▸ To do
Please copy the data exactly as it stands, minus the images.

▸ Source data
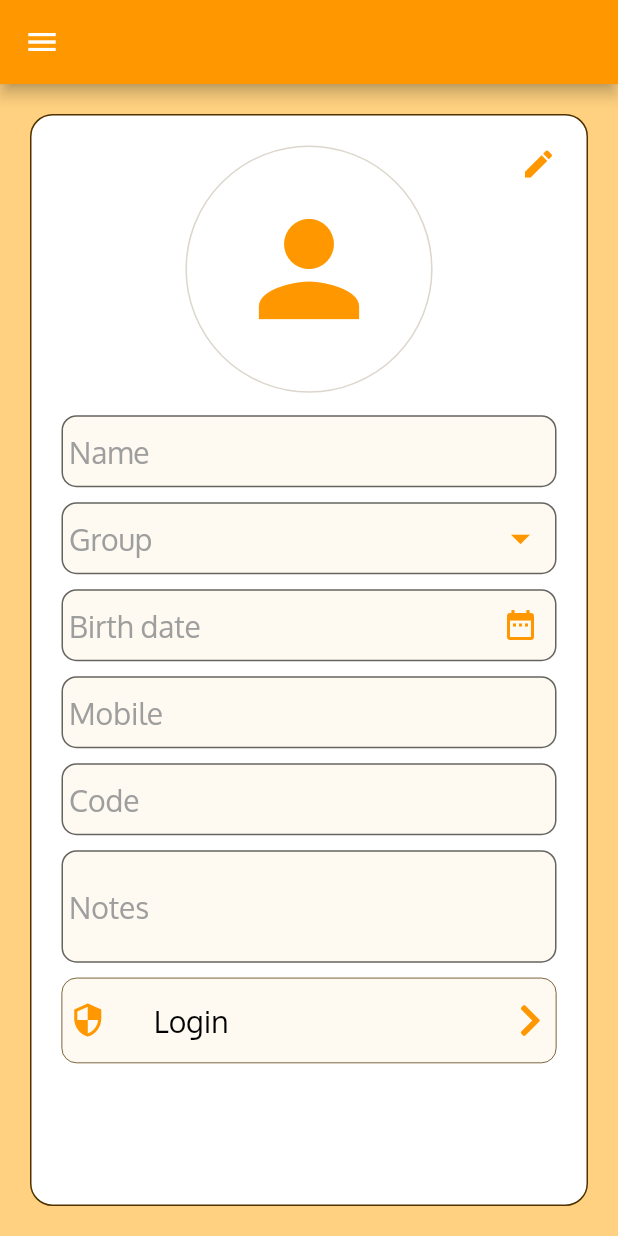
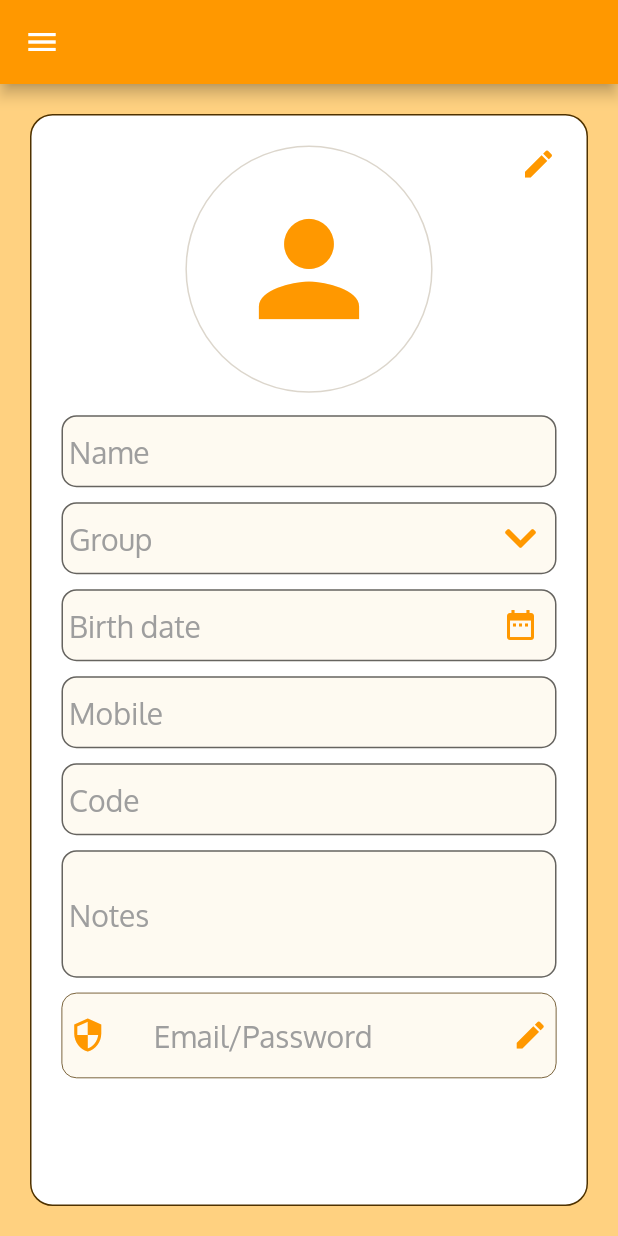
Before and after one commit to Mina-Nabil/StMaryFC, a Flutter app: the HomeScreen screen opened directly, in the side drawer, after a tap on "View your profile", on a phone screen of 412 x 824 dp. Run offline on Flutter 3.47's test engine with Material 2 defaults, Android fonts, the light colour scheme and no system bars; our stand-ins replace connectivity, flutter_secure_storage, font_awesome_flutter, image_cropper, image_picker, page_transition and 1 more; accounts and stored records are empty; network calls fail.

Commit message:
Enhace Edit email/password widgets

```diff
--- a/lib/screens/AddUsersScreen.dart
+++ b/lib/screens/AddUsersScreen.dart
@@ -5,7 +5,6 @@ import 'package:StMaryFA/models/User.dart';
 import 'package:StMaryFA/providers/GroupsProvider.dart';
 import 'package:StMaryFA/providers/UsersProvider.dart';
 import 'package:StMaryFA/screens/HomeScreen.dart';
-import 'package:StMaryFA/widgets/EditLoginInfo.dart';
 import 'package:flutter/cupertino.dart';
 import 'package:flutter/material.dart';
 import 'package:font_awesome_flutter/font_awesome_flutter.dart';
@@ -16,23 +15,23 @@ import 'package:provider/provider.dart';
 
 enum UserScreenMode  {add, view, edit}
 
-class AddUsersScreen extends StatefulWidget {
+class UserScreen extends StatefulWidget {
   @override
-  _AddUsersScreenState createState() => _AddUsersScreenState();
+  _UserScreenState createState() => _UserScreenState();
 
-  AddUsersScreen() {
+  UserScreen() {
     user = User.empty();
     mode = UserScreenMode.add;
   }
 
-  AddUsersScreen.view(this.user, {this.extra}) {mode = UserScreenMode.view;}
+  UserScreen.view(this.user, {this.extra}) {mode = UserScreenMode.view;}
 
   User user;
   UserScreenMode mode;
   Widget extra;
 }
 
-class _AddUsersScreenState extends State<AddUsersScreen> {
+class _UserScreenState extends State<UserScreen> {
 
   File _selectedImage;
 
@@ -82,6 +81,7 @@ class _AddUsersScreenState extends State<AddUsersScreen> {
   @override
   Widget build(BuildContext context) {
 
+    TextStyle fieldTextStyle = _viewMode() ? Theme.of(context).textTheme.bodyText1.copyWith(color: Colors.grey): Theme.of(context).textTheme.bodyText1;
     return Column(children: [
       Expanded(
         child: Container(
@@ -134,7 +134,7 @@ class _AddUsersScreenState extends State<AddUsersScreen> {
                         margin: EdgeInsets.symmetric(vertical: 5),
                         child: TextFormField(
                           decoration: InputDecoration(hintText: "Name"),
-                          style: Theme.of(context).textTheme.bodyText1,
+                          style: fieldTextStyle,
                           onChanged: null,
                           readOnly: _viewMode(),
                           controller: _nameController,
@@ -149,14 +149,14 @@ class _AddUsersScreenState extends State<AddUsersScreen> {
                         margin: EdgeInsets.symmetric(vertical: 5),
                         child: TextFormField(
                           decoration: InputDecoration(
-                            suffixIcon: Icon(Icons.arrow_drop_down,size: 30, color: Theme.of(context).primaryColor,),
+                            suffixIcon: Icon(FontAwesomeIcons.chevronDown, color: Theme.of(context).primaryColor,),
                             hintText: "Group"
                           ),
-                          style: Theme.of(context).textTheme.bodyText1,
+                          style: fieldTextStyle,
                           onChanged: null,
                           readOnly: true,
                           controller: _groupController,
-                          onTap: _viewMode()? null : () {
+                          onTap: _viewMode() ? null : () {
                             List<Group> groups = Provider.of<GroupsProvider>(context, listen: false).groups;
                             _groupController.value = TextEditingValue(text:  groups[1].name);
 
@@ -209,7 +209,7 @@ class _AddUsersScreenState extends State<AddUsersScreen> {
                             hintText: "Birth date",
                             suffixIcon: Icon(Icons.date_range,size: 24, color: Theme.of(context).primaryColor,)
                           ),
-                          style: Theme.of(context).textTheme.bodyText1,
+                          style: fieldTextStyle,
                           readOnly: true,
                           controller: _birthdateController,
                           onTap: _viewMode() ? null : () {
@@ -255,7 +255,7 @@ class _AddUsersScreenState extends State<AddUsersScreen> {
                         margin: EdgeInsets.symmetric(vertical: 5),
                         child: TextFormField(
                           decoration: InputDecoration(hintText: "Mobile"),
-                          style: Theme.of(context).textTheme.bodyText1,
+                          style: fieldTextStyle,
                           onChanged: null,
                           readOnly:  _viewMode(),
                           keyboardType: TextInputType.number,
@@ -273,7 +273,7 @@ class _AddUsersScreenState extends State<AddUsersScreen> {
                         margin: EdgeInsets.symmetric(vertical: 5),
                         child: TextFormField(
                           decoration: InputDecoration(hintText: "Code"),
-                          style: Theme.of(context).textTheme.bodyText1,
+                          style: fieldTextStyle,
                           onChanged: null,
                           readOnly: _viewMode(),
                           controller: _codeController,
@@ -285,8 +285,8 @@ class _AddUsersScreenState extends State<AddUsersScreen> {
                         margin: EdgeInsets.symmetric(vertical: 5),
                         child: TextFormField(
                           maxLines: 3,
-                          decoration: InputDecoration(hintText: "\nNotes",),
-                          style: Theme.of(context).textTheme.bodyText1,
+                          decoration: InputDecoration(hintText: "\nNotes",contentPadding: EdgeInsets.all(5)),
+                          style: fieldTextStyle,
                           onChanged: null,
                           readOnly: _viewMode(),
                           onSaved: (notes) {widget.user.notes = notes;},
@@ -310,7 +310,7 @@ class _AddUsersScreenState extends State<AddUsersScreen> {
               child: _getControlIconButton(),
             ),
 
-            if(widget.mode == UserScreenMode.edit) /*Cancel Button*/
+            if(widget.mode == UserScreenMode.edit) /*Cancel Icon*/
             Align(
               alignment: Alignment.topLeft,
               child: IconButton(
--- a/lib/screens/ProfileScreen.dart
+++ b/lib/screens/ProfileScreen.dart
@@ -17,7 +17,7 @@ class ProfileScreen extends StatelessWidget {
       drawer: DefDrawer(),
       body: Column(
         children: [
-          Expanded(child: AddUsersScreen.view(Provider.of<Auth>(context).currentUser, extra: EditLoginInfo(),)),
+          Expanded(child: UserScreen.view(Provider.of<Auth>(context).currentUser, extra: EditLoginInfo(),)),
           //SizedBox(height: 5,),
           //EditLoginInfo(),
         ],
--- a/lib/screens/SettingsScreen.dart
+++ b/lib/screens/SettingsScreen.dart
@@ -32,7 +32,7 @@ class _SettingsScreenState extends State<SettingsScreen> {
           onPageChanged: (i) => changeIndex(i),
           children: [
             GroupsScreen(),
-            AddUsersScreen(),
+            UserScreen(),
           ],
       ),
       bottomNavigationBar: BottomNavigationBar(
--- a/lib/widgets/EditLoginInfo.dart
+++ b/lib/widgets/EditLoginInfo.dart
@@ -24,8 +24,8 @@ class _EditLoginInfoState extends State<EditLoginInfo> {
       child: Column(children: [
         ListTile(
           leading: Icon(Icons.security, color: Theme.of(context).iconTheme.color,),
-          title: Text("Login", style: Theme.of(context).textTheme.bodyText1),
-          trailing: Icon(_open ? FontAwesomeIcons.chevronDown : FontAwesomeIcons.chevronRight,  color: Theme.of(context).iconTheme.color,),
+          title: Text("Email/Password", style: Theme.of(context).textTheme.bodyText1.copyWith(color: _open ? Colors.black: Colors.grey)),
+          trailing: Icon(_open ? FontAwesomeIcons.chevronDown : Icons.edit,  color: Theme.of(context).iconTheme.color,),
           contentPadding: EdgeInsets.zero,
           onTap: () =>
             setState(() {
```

▸ Your response
Before and after one commit to Mina-Nabil/StMaryFC, a Flutter app: the HomeScreen screen opened directly, in the side drawer, after a tap on "View your profile", on a phone screen of 412 x 824 dp. Run offline on Flutter 3.47's test engine with Material 2 defaults, Android fonts, the light colour scheme and no system bars; our stand-ins replace connectivity, flutter_secure_storage, font_awesome_flutter, image_cropper, image_picker, page_transition and 1 more; accounts and stored records are empty; network calls fail.

Commit message:
Enhace Edit email/password widgets

```diff
--- a/lib/screens/AddUsersScreen.dart
+++ b/lib/screens/AddUsersScreen.dart
@@ -5,7 +5,6 @@ import 'package:StMaryFA/models/User.dart';
 import 'package:StMaryFA/providers/GroupsProvider.dart';
 import 'package:StMaryFA/providers/UsersProvider.dart';
 import 'package:StMaryFA/screens/HomeScreen.dart';
-import 'package:StMaryFA/widgets/EditLoginInfo.dart';
 import 'package:flutter/cupertino.dart';
 import 'package:flutter/material.dart';
 import 'package:font_awesome_flutter/font_awesome_flutter.dart';
@@ -16,23 +15,23 @@ import 'package:provider/provider.dart';
 
 enum UserScreenMode  {add, view, edit}
 
-class AddUsersScreen extends StatefulWidget {
+class UserScreen extends StatefulWidget {
   @override
-  _AddUsersScreenState createState() => _AddUsersScreenState();
+  _UserScreenState createState() => _UserScreenState();
 
-  AddUsersScreen() {
+  UserScreen() {
     user = User.empty();
     mode = UserScreenMode.add;
   }
 
-  AddUsersScreen.view(this.user, {this.extra}) {mode = UserScreenMode.view;}
+  UserScreen.view(this.user, {this.extra}) {mode = UserScreenMode.view;}
 
   User user;
   UserScreenMode mode;
   Widget extra;
 }
 
-class _AddUsersScreenState extends State<AddUsersScreen> {
+class _UserScreenState extends State<UserScreen> {
 
   File _selectedImage;
 
@@ -82,6 +81,7 @@ class _AddUsersScreenState extends State<AddUsersScreen> {
   @override
   Widget build(BuildContext context) {
 
+    TextStyle fieldTextStyle = _viewMode() ? Theme.of(context).textTheme.bodyText1.copyWith(color: Colors.grey): Theme.of(context).textTheme.bodyText1;
     return Column(children: [
       Expanded(
         child: Container(
@@ -134,7 +134,7 @@ class _AddUsersScreenState extends State<AddUsersScreen> {
                         margin: EdgeInsets.symmetric(vertical: 5),
                         child: TextFormField(
                           decoration: InputDecoration(hintText: "Name"),
-                          style: Theme.of(context).textTheme.bodyText1,
+                          style: fieldTextStyle,
                           onChanged: null,
                           readOnly: _viewMode(),
                           controller: _nameController,
@@ -149,14 +149,14 @@ class _AddUsersScreenState extends State<AddUsersScreen> {
                         margin: EdgeInsets.symmetric(vertical: 5),
                         child: TextFormField(
                           decoration: InputDecoration(
-                            suffixIcon: Icon(Icons.arrow_drop_down,size: 30, color: Theme.of(context).primaryColor,),
+                            suffixIcon: Icon(FontAwesomeIcons.chevronDown, color: Theme.of(context).primaryColor,),
                             hintText: "Group"
                           ),
-                          style: Theme.of(context).textTheme.bodyText1,
+                          style: fieldTextStyle,
                           onChanged: null,
                           readOnly: true,
                           controller: _groupController,
-                          onTap: _viewMode()? null : () {
+                          onTap: _viewMode() ? null : () {
                             List<Group> groups = Provider.of<GroupsProvider>(context, listen: false).groups;
                             _groupController.value = TextEditingValue(text:  groups[1].name);
 
@@ -209,7 +209,7 @@ class _AddUsersScreenState extends State<AddUsersScreen> {
                             hintText: "Birth date",
                             suffixIcon: Icon(Icons.date_range,size: 24, color: Theme.of(context).primaryColor,)
                           ),
-                          style: Theme.of(context).textTheme.bodyText1,
+                          style: fieldTextStyle,
                           readOnly: true,
                           controller: _birthdateController,
                           onTap: _viewMode() ? null : () {
@@ -255,7 +255,7 @@ class _AddUsersScreenState extends State<AddUsersScreen> {
                         margin: EdgeInsets.symmetric(vertical: 5),
                         child: TextFormField(
                           decoration: InputDecoration(hintText: "Mobile"),
-                          style: Theme.of(context).textTheme.bodyText1,
+                          style: fieldTextStyle,
                           onChanged: null,
                           readOnly:  _viewMode(),
                           keyboardType: TextInputType.number,
@@ -273,7 +273,7 @@ class _AddUsersScreenState extends State<AddUsersScreen> {
                         margin: EdgeInsets.symmetric(vertical: 5),
                         child: TextFormField(
                           decoration: InputDecoration(hintText: "Code"),
-                          style: Theme.of(context).textTheme.bodyText1,
+                          style: fieldTextStyle,
                           onChanged: null,
                           readOnly: _viewMode(),
                           controller: _codeController,
@@ -285,8 +285,8 @@ class _AddUsersScreenState extends State<AddUsersScreen> {
                         margin: EdgeInsets.symmetric(vertical: 5),
                         child: TextFormField(
                           maxLines: 3,
-                          decoration: InputDecoration(hintText: "\nNotes",),
-                          style: Theme.of(context).textTheme.bodyText1,
+                          decoration: InputDecoration(hintText: "\nNotes",contentPadding: EdgeInsets.all(5)),
+                          style: fieldTextStyle,
                           onChanged: null,
                           readOnly: _viewMode(),
                           onSaved: (notes) {widget.user.notes = notes;},
@@ -310,7 +310,7 @@ class _AddUsersScreenState extends State<AddUsersScreen> {
               child: _getControlIconButton(),
             ),
 
-            if(widget.mode == UserScreenMode.edit) /*Cancel Button*/
+            if(widget.mode == UserScreenMode.edit) /*Cancel Icon*/
             Align(
               alignment: Alignment.topLeft,
               child: IconButton(
--- a/lib/screens/ProfileScreen.dart
+++ b/lib/screens/ProfileScreen.dart
@@ -17,7 +17,7 @@ class ProfileScreen extends StatelessWidget {
       drawer: DefDrawer(),
       body: Column(
         children: [
-          Expanded(child: AddUsersScreen.view(Provider.of<Auth>(context).currentUser, extra: EditLoginInfo(),)),
+          Expanded(child: UserScreen.view(Provider.of<Auth>(context).currentUser, extra: EditLoginInfo(),)),
           //SizedBox(height: 5,),
           //EditLoginInfo(),
         ],
--- a/lib/screens/SettingsScreen.dart
+++ b/lib/screens/SettingsScreen.dart
@@ -32,7 +32,7 @@ class _SettingsScreenState extends State<SettingsScreen> {
           onPageChanged: (i) => changeIndex(i),
           children: [
             GroupsScreen(),
-            AddUsersScreen(),
+            UserScreen(),
           ],
       ),
       bottomNavigationBar: BottomNavigationBar(
--- a/lib/widgets/EditLoginInfo.dart
+++ b/lib/widgets/EditLoginInfo.dart
@@ -24,8 +24,8 @@ class _EditLoginInfoState extends State<EditLoginInfo> {
       child: Column(children: [
         ListTile(
           leading: Icon(Icons.security, color: Theme.of(context).iconTheme.color,),
-          title: Text("Login", style: Theme.of(context).textTheme.bodyText1),
-          trailing: Icon(_open ? FontAwesomeIcons.chevronDown : FontAwesomeIcons.chevronRight,  color: Theme.of(context).iconTheme.color,),
+          title: Text("Email/Password", style: Theme.of(context).textTheme.bodyText1.copyWith(color: _open ? Colors.black: Colors.grey)),
+          trailing: Icon(_open ? FontAwesomeIcons.chevronDown : Icons.edit,  color: Theme.of(context).iconTheme.color,),
           contentPadding: EdgeInsets.zero,
           onTap: () =>
             setState(() {
```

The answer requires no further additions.